For the records below, report how many lines include the word "energia". Only the number should appear.
★ ★ ★
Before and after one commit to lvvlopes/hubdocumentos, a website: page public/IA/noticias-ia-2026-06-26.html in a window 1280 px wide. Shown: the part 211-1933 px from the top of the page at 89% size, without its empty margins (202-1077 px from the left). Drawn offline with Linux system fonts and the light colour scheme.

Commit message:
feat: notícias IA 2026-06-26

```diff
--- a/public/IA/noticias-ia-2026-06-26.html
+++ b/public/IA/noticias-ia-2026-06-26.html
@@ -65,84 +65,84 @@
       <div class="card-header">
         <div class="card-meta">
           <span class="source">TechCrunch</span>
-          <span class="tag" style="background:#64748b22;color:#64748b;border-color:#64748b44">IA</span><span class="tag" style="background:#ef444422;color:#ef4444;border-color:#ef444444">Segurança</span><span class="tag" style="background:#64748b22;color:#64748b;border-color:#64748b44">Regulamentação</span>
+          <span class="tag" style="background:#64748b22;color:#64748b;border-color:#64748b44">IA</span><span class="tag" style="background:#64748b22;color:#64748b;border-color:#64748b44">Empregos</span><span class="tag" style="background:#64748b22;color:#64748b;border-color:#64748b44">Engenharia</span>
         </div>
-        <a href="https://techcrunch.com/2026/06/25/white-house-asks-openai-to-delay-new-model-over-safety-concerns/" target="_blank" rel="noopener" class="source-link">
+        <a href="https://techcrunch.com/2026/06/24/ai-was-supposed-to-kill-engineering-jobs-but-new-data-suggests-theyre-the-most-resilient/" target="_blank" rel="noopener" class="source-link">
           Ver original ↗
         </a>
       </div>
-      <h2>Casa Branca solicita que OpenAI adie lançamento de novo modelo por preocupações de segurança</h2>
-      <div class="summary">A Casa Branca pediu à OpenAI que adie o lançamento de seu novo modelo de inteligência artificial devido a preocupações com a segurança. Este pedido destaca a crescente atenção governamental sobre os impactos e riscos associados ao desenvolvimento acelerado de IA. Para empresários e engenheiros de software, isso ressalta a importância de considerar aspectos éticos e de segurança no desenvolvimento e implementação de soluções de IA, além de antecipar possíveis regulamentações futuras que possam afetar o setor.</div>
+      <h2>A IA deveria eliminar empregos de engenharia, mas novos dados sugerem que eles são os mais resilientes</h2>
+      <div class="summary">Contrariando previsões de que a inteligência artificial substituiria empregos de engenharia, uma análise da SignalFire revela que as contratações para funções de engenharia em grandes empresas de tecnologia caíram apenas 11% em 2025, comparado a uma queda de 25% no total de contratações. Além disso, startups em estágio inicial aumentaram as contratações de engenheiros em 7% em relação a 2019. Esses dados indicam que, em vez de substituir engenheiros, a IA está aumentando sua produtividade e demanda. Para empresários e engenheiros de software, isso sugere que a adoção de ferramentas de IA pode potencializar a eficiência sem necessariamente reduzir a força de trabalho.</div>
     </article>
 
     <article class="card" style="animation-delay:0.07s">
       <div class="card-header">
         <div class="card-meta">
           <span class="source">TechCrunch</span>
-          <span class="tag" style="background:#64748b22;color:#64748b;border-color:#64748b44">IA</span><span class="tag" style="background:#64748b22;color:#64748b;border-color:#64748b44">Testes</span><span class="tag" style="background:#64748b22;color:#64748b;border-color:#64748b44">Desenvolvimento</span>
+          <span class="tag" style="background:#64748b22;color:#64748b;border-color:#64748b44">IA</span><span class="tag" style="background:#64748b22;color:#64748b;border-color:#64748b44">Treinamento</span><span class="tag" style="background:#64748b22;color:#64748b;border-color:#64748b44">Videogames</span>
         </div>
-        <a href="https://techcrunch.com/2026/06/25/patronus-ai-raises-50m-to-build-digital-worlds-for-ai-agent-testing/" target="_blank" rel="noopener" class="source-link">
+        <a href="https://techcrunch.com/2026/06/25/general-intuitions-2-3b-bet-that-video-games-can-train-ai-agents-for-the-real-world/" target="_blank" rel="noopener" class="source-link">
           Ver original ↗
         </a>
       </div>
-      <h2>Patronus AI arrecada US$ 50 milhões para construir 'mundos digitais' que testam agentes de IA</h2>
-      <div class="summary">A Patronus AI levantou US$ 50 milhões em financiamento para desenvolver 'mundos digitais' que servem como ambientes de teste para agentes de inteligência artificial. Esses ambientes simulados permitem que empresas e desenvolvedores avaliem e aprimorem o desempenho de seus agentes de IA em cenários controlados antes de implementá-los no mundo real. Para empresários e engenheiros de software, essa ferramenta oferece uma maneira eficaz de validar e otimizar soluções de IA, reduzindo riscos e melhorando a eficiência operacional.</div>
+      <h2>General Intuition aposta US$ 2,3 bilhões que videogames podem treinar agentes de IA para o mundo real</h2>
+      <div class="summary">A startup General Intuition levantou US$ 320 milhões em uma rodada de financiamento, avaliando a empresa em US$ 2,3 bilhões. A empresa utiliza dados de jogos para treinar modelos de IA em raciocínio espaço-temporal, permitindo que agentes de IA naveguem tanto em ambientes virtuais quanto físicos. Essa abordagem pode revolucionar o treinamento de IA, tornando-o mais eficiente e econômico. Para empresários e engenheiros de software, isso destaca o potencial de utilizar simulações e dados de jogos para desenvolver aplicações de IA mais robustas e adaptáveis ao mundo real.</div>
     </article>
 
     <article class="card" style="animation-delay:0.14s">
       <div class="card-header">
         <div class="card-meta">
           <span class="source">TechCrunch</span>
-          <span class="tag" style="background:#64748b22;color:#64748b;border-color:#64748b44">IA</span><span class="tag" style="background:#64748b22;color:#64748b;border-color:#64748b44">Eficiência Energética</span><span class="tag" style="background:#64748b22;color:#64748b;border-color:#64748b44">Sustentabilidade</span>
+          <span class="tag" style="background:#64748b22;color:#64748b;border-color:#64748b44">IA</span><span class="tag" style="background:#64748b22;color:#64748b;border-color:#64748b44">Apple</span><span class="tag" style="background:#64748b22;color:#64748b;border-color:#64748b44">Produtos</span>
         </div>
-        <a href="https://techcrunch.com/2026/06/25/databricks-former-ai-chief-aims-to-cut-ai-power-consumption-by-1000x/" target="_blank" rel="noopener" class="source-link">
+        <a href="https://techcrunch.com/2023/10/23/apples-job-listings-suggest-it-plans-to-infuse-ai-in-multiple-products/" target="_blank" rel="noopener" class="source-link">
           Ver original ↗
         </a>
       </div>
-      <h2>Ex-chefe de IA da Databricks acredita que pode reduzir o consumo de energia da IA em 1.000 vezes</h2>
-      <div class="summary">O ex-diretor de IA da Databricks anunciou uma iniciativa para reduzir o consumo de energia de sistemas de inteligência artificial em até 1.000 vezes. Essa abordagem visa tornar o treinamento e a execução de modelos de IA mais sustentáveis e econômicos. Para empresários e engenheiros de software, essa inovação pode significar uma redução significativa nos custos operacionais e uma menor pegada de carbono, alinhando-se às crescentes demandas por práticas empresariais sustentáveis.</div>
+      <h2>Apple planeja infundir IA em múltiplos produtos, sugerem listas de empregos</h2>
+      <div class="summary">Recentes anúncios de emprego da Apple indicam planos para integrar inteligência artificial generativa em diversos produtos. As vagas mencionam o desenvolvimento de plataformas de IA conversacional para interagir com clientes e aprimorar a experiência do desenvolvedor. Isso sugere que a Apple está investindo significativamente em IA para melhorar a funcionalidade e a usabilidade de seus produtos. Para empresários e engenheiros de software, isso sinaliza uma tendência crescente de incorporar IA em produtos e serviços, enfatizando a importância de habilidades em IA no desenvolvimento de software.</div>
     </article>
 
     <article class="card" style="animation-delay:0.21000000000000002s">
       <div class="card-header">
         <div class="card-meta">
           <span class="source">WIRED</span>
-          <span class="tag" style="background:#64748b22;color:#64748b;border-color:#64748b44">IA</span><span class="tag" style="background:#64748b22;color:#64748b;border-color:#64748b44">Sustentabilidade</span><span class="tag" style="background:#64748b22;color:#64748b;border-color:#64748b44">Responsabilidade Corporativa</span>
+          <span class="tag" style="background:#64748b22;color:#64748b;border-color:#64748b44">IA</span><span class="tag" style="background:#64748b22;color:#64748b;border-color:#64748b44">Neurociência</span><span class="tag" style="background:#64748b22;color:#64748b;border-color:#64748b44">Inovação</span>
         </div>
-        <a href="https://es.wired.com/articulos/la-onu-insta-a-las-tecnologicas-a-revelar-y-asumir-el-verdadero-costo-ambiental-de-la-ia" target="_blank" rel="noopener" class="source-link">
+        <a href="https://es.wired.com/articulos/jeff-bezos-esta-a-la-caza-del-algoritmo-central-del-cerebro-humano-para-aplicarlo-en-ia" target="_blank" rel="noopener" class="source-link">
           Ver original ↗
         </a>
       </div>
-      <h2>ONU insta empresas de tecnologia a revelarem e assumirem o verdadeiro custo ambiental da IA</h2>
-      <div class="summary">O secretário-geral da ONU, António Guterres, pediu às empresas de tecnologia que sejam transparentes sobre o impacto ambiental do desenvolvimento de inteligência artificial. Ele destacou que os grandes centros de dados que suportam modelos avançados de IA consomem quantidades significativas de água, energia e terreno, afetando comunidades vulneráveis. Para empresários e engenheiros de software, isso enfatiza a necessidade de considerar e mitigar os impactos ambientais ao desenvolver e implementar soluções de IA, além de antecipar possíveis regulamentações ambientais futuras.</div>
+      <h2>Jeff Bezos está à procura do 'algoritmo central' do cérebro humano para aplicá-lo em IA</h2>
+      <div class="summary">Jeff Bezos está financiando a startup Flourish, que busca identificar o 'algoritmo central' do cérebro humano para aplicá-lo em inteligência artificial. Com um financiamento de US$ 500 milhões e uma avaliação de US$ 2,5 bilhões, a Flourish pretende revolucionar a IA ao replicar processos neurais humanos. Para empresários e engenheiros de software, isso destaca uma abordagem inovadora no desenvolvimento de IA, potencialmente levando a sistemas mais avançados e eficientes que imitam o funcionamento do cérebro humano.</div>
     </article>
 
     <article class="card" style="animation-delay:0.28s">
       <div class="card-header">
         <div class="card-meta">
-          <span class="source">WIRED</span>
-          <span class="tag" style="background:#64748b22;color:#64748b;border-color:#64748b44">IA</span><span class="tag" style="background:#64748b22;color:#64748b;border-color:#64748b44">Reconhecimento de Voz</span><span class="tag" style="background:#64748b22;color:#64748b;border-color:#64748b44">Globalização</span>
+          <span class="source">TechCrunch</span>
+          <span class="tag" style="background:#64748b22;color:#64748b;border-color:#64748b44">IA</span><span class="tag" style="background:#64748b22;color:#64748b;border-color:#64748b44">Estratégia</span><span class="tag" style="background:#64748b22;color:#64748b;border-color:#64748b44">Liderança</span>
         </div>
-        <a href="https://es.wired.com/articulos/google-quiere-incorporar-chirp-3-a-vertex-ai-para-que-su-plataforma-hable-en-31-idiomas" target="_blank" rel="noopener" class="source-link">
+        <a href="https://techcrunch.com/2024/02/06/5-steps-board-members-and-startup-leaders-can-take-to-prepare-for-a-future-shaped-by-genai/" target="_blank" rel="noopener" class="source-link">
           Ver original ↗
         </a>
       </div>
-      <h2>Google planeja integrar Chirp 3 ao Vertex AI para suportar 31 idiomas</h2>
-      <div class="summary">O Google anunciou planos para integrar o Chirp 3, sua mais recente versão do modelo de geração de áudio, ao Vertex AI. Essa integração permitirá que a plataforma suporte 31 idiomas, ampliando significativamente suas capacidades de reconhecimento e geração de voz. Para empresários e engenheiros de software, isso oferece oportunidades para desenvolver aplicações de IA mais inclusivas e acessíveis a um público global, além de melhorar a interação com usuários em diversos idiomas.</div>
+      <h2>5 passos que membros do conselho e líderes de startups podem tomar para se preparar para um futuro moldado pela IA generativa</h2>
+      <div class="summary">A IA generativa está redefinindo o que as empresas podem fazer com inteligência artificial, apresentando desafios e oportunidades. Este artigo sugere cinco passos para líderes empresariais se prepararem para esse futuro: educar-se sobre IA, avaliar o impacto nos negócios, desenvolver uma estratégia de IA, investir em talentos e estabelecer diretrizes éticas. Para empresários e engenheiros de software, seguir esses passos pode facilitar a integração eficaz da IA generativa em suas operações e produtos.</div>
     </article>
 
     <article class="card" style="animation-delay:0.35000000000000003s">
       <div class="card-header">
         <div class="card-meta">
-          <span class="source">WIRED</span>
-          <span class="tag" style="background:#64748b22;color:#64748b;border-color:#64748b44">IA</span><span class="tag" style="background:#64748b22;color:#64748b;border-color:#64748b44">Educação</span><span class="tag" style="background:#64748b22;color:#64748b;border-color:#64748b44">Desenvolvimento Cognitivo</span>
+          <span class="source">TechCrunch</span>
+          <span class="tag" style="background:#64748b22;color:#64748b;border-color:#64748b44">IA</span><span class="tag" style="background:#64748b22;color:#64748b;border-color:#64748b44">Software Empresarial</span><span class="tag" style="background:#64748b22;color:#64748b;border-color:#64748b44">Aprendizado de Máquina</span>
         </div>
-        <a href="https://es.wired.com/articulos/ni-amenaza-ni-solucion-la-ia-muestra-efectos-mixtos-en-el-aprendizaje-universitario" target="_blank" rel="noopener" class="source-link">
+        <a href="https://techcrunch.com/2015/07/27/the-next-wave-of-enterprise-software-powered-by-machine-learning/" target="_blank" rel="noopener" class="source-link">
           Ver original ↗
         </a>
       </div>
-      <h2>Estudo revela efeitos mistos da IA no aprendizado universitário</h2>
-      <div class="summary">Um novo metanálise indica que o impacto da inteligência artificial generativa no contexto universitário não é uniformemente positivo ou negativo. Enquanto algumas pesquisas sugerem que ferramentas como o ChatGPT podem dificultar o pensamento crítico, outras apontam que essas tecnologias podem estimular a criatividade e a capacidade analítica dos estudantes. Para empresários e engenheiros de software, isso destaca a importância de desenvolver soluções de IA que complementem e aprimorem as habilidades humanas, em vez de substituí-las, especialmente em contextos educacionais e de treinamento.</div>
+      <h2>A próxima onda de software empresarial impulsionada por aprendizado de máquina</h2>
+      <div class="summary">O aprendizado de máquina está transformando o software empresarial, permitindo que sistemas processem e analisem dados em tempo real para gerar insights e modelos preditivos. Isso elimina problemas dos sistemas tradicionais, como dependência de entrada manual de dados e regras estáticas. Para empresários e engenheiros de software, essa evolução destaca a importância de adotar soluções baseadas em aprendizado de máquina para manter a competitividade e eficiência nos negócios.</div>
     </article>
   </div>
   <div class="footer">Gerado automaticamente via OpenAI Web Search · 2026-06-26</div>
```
★ ★ ★
> Result of the exercise: 3